Date: 1/6/16, Photo by SWPix
• Record one million spectators targeted to attend 31 games across the country
• Bid to include plans to host ‘Festival of Rugby League’ including Women’s and Wheelchair competitions
• Government commit £15 million to support the bid to host the 2021 competition
• A further £10m committed by Government for Rugby League Infrastructure in the North of England
The RFL has today confirmed that it will bid for England to host the Rugby League World Cup in 2021.
Following what was widely regarded as the most successful Rugby League World Cup ever in 2013, the RFL revealed their ambition to make 2021 the biggest and most watched tournament in the sports history targeting one million spectators, double the number achieved in 2013.
If the bid is successful, twelve stadiums across the country will be selected from a shortlist which will include a variety of Rugby League stadiums and a number of other iconic sporting venues such as Old Trafford, Etihad Stadium, St James’ Park and Wembley.

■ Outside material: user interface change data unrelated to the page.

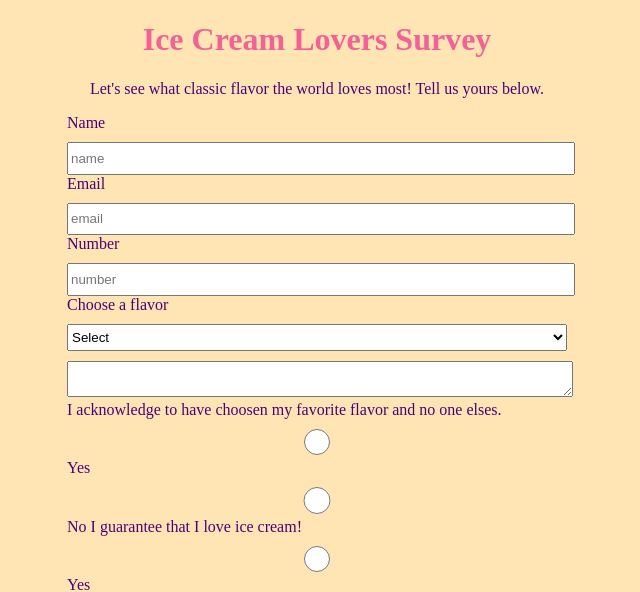
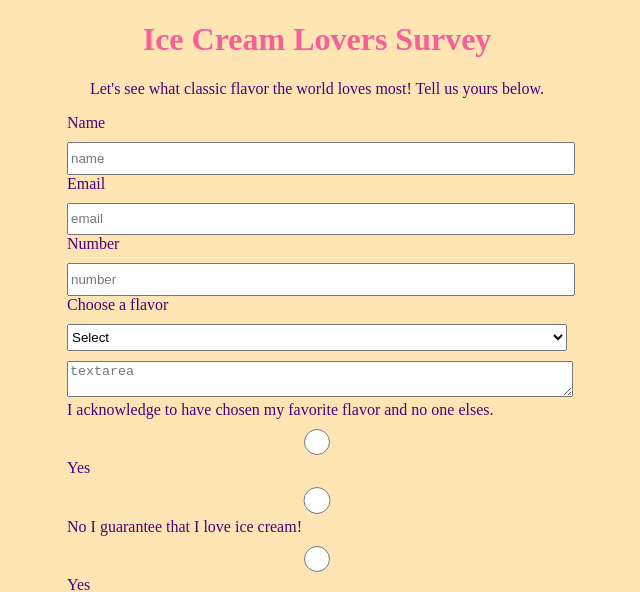
Before and after one commit to KinshasaPolee/Survey-Form, a plain HTML site: page index.html in a window 1280 px wide. Shown: the top 592 px of the page, 323-963 px from the left. Drawn offline with Linux system fonts and the light colour scheme.

Commit message:
added div elements

```diff
--- a/index.html
+++ b/index.html
@@ -1,34 +1,52 @@
 <!DOCTYPE html>
 <html lang="en">
+
+<head>
+  <meta charset="UTF-8">
+  <meta name="viewport" content="width=device-width, initial-scale=1.0">
+  <title>Document</title>
   <link rel="stylesheet" href="styles.css">
+</head>
+
+<body>
+  <div>
     <h1 id="title">Ice Cream Lovers Survey</h1>
     <p id="description">Let's see what classic flavor the world loves most! Tell us yours below.</p>
+  </div>
+  <div>
     <form id="survey-form">
       <label id="name-label" for="name">Name
-  <input id="name" type="name" placeholder="name" name="name" required/></label>
+        <input id="name" type="name" placeholder="name" name="name" required /></label>
       <label id="email-label" for="email">Email
-  <input id="email" type="email" placeholder="email" name="email" required/></label>
+        <input id="email" type="email" placeholder="email" name="email" required /></label>
       <label id="number-label" for="number">Number
-  <input id="number" type="number" placeholder="number" min="0" max="9" name="number" required/></label>
+        <input id="number" type="number" placeholder="number" min="0" max="9" name="number" required /></label>
       <label for="dropdown">Choose a flavor</label>
       <select name="dropdown" id="dropdown" placeholder="select">
         <option value="select">Select</option>
         <option value="strawberry">Strawberry</option>
         <option value="chocolate">Chocolate</option>
         <option value="vanilla">Vanilla</option>
-  <div class="row"><div class="column"></div><div class="column"></div><div class="column"></div>
+        <div class="row">
+          <div class="column"></div>
+          <div class="column"></div>
+          <div class="column"></div>
       </select>
       <label for="textarea"></label>
-<textarea id="textarea" name="textarea" row="4" cols="50"></textarea>
-  <label for="terms-and-conditions">I acknowledge to have choosen my favorite flavor and no one elses.
-  <input id="terms-and-conditions" type="radio" required name="yes"class="inline" value="radio"/>Yes
-  <input id="terms-and-conditions" type="radio" required name="no"class="inline" value="radio"/>No
+      <textarea id="textarea" name="textarea" row="4" cols="50" placeholder="textarea"></textarea>
+      <label for="terms-and-conditions">I acknowledge to have chosen my favorite flavor and no one elses.
+        <input id="terms-and-conditions" type="radio" required name="yes" class="inline" value="radio" />Yes
+        <input id="terms-and-conditions" type="radio" required name="no" class="inline" value="radio" />No
       </label>
       <label for="love ice cream">I guarantee that I love ice cream!
-  <input id="love ice cream" type="radio" required name="yes"class="inline" value="radio"/>Yes
-  <input id="love ice cream" type="radio" required name="no"class="inline" value="radio"/>No</label>
-  <label for="submit form">submit form<input id="submit form" type="checkbox" required name="submit form" class="inline" value="checkbox"/>Yes</label>
-  <input id="submit form" type="checkbox" required name="submit form" class="inline" value="checkbox"/>No</label>
-<input id="submit" type="submit" value="Submit"/>
+        <input id="love ice cream" type="radio" required name="yes" class="inline" value="radio" />Yes
+        <input id="love ice cream" type="radio" required name="no" class="inline" value="radio" />No</label>
+      <label for="submit form">submit form<input id="submit form" type="checkbox" required name="submit form"
+          class="inline" value="checkbox" />Yes</label>
+      <input id="submit form" type="checkbox" required name="submit form" class="inline" value="checkbox" />No</label>
+      <input id="submit" type="submit" value="Submit" />
     </form>
+  </div>
+</body>
+
 </html>
```
Also changed, not shown: styles.css (+6 -2 lines). Lines whose indentation alone changed are shown as unchanged.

Speaking at an event at Old Trafford to launch the bid, Chairman of the RFL, Brian Barwick, said: “The Rugby League World Cup 2021 provides an ideal opportunity for the nation to demonstrate again to a global audience its ability to stage a world class sporting event we all can be proud of. It will top off a superb decade of incredible sporting events held in this country that began in 2012 with the London Olympics.
“I am proud to present the English bid, that includes plans to host the Women’s and Wheelchair World Cups and one that I think offers Rugby League the best opportunity to grow as a sport both in this country and importantly helping the International Federation to grow the game across the globe.”
The host country for the 2021 tournament, which will grow in size to 16 teams and 31 games, will be decided by the Rugby League International Federation in Autumn.
The RFL’s bid will benefit from Central Government backing with £15m pledged to help support the hosting of the Rugby League World Cup in 2021 and it is estimated that more than 150m people would watch the tournament around the world.
Backing the bid, Secretary of State for Culture, Media and Sport, John Whittingdale MP, said: “The UK is proud to have delivered some of the most memorable major sporting events in recent history including the hugely successful 2013 Rugby League World Cup. We now want to build on the success of 2013 by hosting the competition once again in 2021.
“The government’s support for the RFL’s bid will help put on a larger tournament that not only brings economic benefits to host towns and cities in Rugby League’s heartland, but promotes the sport to a wider audience both nationally and around the world.”
Alongside the commitment to provide £15m to stage the World Cup, the Government also confirmed that there would be an additional £10m provided to the RFL for Rugby League Infrastructure in the North of England. The RFL will begin a process of identifying and reporting back to Government preferred options that will benefit the sport in the coming months.
South Sydney Rabbitohs and England International, Sam Burgess, said: “The bid that England has put together sounds fantastic for the sport. The idea of playing alongside my brothers and teammates not only on home soil, but in the country’s most iconic venues in front of packed out crowds is so exciting. I would love to see the World Cup go up to another level and I think England would be the country that could do that.”
Wigan Warriors and England International, Sam Tomkins, said: “Playing in the 2013 Rugby League World Cup in front of home fans was one of the highlights of my career and I hope the England team get to experience it again in 2021. 2013 felt big, but the idea of playing to crowds twice as big is electrifying.”
England Head Coach, Wayne Bennett, said: “The Rugby League World Cup feels like it is on the verge of transforming itself from a major to a mega event. It has the potential to sit alongside some of the world’s biggest events and it’s clear from England’s bid that they have the capability, backing, funding and expertise to do just that. Hosting the World Cup in England in 2021 is exactly what the sport needs to be doing and I hope it’s given the chance to deliver on its ambitious plans.”